The Retirement Corporation of America

How to Read Those Key Reports

THAT PROBABLY SOUNDS like a lot of high-powered stuff to absorb at one time—everything from orders for durable goods to how we're doing in international trade.

The good news is that most of the work has been done for you already. Economy-watching has become a big-time occupation in the U.S. We're the richest country in the history of the world. We earn more, spend more and invest more than any other nation. Tracking the economy and explaining things in ways that non-economists (including you) can understand has become one of the major growth industries of the day.

Every report that comes out will be covered in the media—newspapers, magazines, radio and TV. Within minutes of each announcement, such outlets as CNBC and CNN will start analyzing and interpreting it. The Wall Street Journal will cover all these economic reports—and many, many more—in great depth. Your hometown newspaper will cover the highlights of the key reports and the stock market column in your newspaper will explain the impact that each report had on the investment markets.

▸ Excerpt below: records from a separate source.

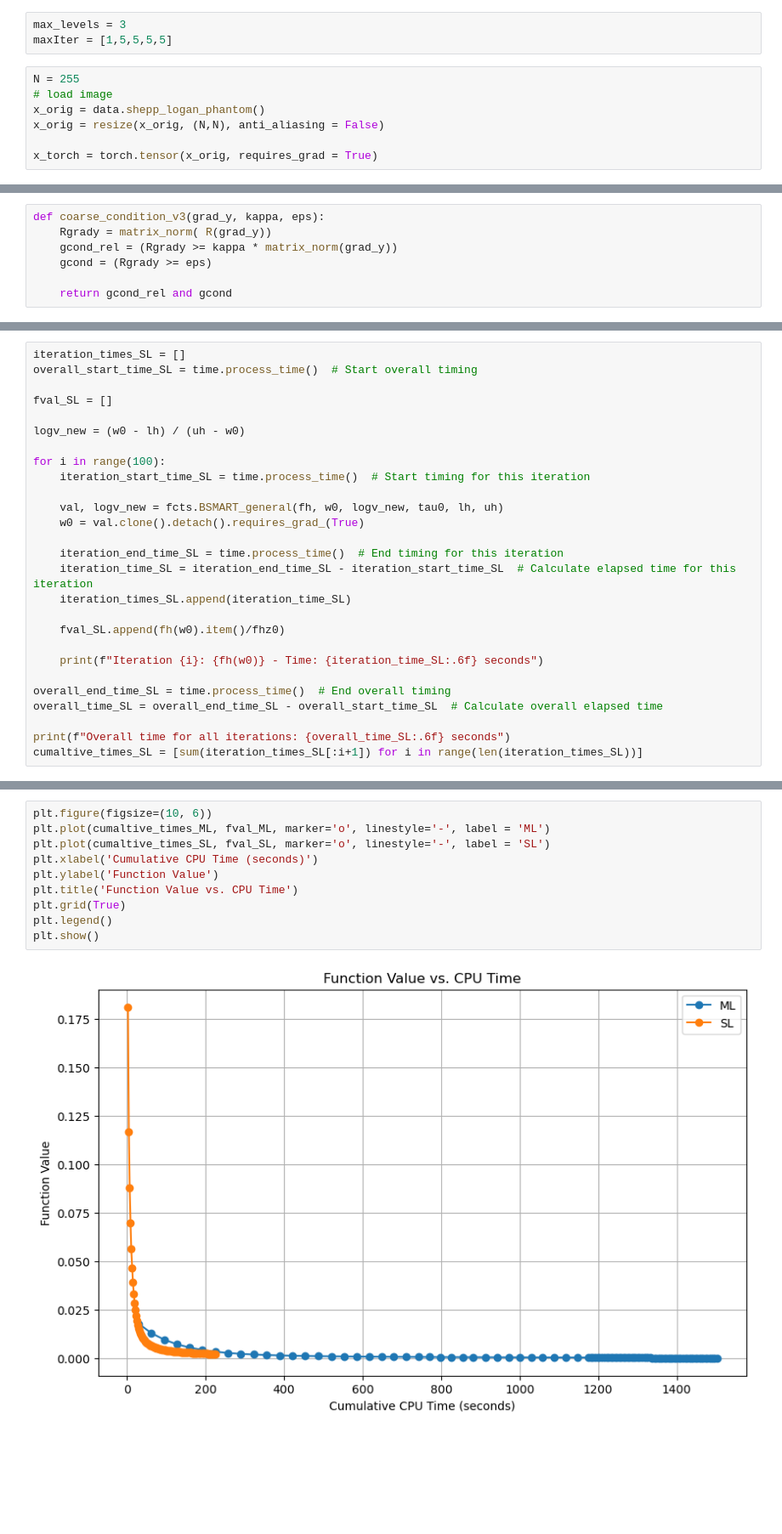
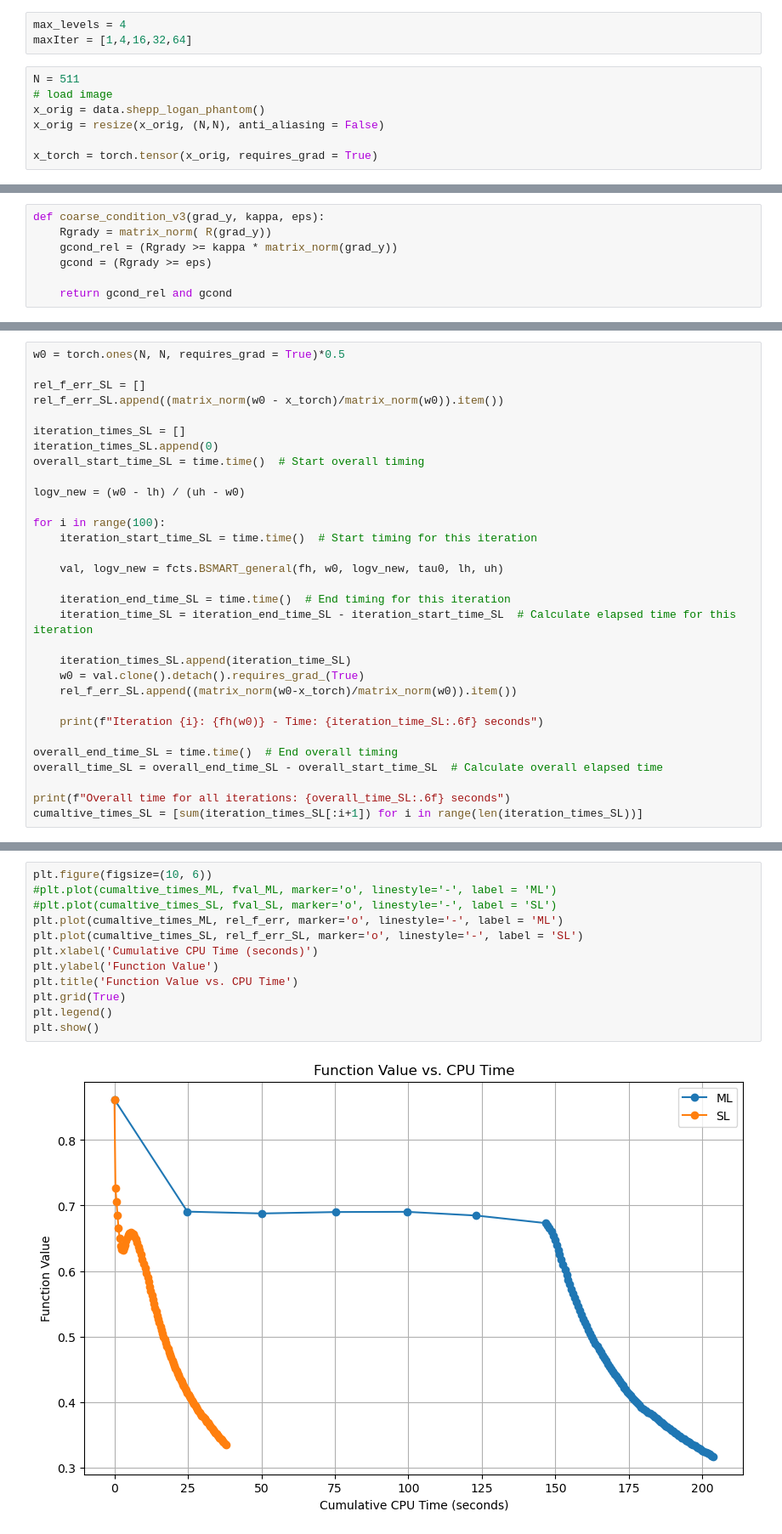
Before and after one commit to yaraelshiaty/MLBPGD, a Jupyter notebook: test_many_levels.ipynb, the cells around one changed output, grey strips where cells are left out. Shown at 85% size. Drawn from its saved outputs; the diff is of its cells as text; blank space fills up the shorter version.

Commit message:
changes in test_many_levels

```diff
--- a/test_many_levels.ipynb
+++ b/test_many_levels.ipynb
@@ -18,10 +18,10 @@ from torch.linalg import matrix_norm
 
 import matplotlib.pyplot as plt
 # %%
-max_levels = 3
-maxIter = [1,5,5,5,5]
+max_levels = 4
+maxIter = [1,4,16,32,64]
 # %%
-N = 255
+N = 511
 # load image
 x_orig = data.shepp_logan_phantom()
 x_orig = resize(x_orig, (N,N), anti_aliasing = False)
@@ -195,26 +208,30 @@ Overall time for all iterations: 1603.549913 seconds
 # %%
+w0 = torch.ones(N, N, requires_grad = True)*0.5
+
+rel_f_err_SL = []
+rel_f_err_SL.append((matrix_norm(w0 - x_torch)/matrix_norm(w0)).item())
+
 iteration_times_SL = []
-overall_start_time_SL = time.process_time()  # Start overall timing
-
-fval_SL = []
+iteration_times_SL.append(0)
+overall_start_time_SL = time.time()  # Start overall timing
 
 logv_new = (w0 - lh) / (uh - w0)
 
 for i in range(100):
-    iteration_start_time_SL = time.process_time()  # Start timing for this iteration
+    iteration_start_time_SL = time.time()  # Start timing for this iteration
 
     val, logv_new = fcts.BSMART_general(fh, w0, logv_new, tau0, lh, uh)
+
+    iteration_end_time_SL = time.time()  # End timing for this iteration
+    iteration_time_SL = iteration_end_time_SL - iteration_start_time_SL  # Calculate elapsed time for this iteration
+
+    iteration_times_SL.append(iteration_time_SL)
     w0 = val.clone().detach().requires_grad_(True)
-
-    iteration_end_time_SL = time.process_time()  # End timing for this iteration
-    iteration_time_SL = iteration_end_time_SL - iteration_start_time_SL  # Calculate elapsed time for this iteration
-    iteration_times_SL.append(iteration_time_SL)
-
-    fval_SL.append(fh(w0).item()/fhz0)
+    rel_f_err_SL.append((matrix_norm(w0-x_torch)/matrix_norm(w0)).item())
 
     print(f"Iteration {i}: {fh(w0)} - Time: {iteration_time_SL:.6f} seconds")
 
-overall_end_time_SL = time.process_time()  # End overall timing
+overall_end_time_SL = time.time()  # End overall timing
 overall_time_SL = overall_end_time_SL - overall_start_time_SL  # Calculate overall elapsed time
 
 print(f"Overall time for all iterations: {overall_time_SL:.6f} seconds")
@@ -240,15 +257,17 @@ Overall time for all iterations: 334.709813 seconds
 # %%
 plt.figure(figsize=(10, 6))
-plt.plot(cumaltive_times_ML, fval_ML, marker='o', linestyle='-', label = 'ML')
-plt.plot(cumaltive_times_SL, fval_SL, marker='o', linestyle='-', label = 'SL')
+#plt.plot(cumaltive_times_ML, fval_ML, marker='o', linestyle='-', label = 'ML')
+#plt.plot(cumaltive_times_SL, fval_SL, marker='o', linestyle='-', label = 'SL')
+plt.plot(cumaltive_times_ML, rel_f_err, marker='o', linestyle='-', label = 'ML')
+plt.plot(cumaltive_times_SL, rel_f_err_SL, marker='o', linestyle='-', label = 'SL')
 plt.xlabel('Cumulative CPU Time (seconds)')
 plt.ylabel('Function Value')
 plt.title('Function Value vs. CPU Time')
 plt.grid(True)
 plt.legend()
 plt.show()
 # %% [output]
-[figure, old version]
+[figure, new version]
 # %%
 plt.imshow(z0.detach().numpy(), cmap = 'gray')
 # %% [output]
```
Also changed, not shown: parts of 10 cells of this notebook, 1 other file.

And that's just the start. The weekly news magazines—Time, Newsweek and US News & World Report cover the economy in depth. So do the personal finance publications—Money, SmartMoney, Kiplinger's and more. So do Barron's, Forbes, Fortune, Business Week, etc. And check all your favorite sites on the Internet.

The bottom line is this: You won't have any trouble tracking the ebb and flow of the economy. There is so much economic coverage these days that you won't have to worry about how to find news of the economy. It will find you. The danger isn't knowing too little, but being drowned under too much. Keeping tabs on the economy is no trick at all. Your mission is to keep sharpening your skills as an interpreter of the economy—getting better and better at it, year after year.